Remember this from your high school science class: Kingdom, Phylum, Class, Order, Family, Genus, Species? Or the mnemonic: King Phillip Came Over For Great Spaghetti. For our purposes here, concentrate on the last two categories: the genus is always capitalized, and species is always written in lower case. Myosotis alpestris, the Forget-me-not, is the Alaska State Flower. Myosotis describes the leaf shape, Greek for mouse ear, and alpestris means “of lower, wooded, mountain habitats.”

Achillea millefolium aka Yarrow. The thousand-leaf plant.


One more: Achillea millefolium, or Yarrow. The genus name Achillea comes from the story that Achilles used the leaves of the plant to staunch his warrior’s wounds, and the specific epithet basically means 1,000 (mille) and leaves (folium). A plant with Achillea-like leaves might be called achilleifolius. Get it?

Subspecies and Variety

There are levels below Genus and Species. You might see L. for Linnaeus, or another person’s name. Subspecies is written as subsp. or ssp. (a variant of main species). Another is Variety-lower case italics, written var.


You can take a deeper dive into Latin usage but take it easy on yourself! Don’t be afraid of the names. Have fun learning something new. Pick a couple of favorite plants to research and let the plants tell you their stories. Don’t get bogged down in pronunciation. These have changed over time and place. Do your best. If you can pronounce dinosaur names, you can do this! Just concentrate on the genus and species name.

Helpful Hint: in English, a vowel says its own name at the end of a syllable. This is known as an open vowel, as in po ta to. In other words, the long vowel sound.  

 Here are some books with phonetic pronunciations to help you:

The Gardener’s Botanical by Ross Bayton

Latin for Gardeners by Lorraine Harrison

And the classic: Dictionary of Plant Names by Allan J. Coombes (find on a used book site).

Enjoy the journey!

Patrick Ryan is an Alaska Master Gardener and the Education Specialist for the Alaska Botanical Garden. A retired elementary school teacher, Patrick is a member of the Anchorage Community Forest Council and sits on the board for Alaska Agriculture in the Classroom.

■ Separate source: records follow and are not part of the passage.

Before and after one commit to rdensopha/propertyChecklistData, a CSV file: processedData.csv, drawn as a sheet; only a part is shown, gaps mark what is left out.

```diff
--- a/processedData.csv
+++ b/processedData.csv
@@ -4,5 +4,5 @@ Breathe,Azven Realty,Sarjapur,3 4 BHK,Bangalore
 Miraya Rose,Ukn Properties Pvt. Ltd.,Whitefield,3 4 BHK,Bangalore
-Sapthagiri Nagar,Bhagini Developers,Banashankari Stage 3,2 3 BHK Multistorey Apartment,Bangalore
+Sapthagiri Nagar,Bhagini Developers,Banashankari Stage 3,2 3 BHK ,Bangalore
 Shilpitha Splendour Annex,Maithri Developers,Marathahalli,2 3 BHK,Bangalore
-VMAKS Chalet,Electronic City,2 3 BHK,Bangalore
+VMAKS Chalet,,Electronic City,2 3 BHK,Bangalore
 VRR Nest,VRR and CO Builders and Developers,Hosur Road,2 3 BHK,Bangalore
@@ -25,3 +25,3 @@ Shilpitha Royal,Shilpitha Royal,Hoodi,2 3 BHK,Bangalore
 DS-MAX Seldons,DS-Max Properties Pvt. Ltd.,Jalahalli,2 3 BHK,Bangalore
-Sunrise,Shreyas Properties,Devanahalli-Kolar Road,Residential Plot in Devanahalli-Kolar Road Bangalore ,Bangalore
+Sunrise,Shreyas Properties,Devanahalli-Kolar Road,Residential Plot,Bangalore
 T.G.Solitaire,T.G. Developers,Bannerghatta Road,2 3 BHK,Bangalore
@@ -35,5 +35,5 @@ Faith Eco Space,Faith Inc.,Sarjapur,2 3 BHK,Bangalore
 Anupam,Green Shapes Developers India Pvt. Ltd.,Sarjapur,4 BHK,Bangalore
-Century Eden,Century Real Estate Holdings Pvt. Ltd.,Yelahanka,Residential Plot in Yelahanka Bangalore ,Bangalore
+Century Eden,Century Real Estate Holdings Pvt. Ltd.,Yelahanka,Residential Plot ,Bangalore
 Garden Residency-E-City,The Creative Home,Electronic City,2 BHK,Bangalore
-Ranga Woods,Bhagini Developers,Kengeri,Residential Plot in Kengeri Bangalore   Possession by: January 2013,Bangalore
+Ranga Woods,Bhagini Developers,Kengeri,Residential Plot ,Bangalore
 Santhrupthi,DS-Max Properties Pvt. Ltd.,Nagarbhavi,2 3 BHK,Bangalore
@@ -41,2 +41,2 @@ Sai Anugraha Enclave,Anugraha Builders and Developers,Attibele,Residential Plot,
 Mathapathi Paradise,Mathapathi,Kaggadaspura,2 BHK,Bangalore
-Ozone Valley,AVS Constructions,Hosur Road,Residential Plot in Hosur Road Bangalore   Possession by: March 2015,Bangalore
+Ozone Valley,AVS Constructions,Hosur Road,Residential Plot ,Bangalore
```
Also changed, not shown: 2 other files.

1 comment on “What’s in a Name?

  1. Can willows really photosynthesize in winter thanks to their green bark? This is the first time I know about it.
    Previously, I was interested in getaway shootout for entertainment, this is a good entertainment. Thanks for your post, I can know more about our world.

Leave a Reply

Sign up for the Laidback Gardener blog and receive articles in your inbox every morning!

%d bloggers like this: